__WHAT YOU ARE ASKED TO DO__: The string "center" appears in some lines of the data. Report how many, with no other words.

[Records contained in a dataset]
━━━━━━━━━━━━━━━━━━━━━━━━━━━━━━
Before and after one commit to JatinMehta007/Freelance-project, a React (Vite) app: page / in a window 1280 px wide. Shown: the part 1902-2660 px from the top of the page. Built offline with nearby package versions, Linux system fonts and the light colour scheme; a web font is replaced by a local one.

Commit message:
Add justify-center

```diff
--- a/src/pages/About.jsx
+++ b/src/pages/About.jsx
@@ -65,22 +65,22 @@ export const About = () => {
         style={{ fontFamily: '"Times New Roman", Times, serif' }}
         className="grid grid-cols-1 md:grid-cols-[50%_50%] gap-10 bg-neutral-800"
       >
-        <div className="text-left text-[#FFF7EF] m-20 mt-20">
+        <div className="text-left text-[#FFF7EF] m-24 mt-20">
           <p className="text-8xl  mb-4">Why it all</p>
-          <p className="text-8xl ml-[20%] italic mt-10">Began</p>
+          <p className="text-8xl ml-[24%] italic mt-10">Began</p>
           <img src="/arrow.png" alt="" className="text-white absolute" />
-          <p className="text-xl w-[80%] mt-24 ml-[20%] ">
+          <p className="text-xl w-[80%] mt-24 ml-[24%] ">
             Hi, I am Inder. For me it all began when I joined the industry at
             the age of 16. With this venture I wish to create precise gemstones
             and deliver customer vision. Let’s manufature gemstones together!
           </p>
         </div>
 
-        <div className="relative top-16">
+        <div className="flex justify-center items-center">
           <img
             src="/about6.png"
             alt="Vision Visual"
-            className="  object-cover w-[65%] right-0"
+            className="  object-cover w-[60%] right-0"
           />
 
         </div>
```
━━━━━━━━━━━━━━━━━━━━━━━━━━━━━━
__RESPONSE BOX__: 2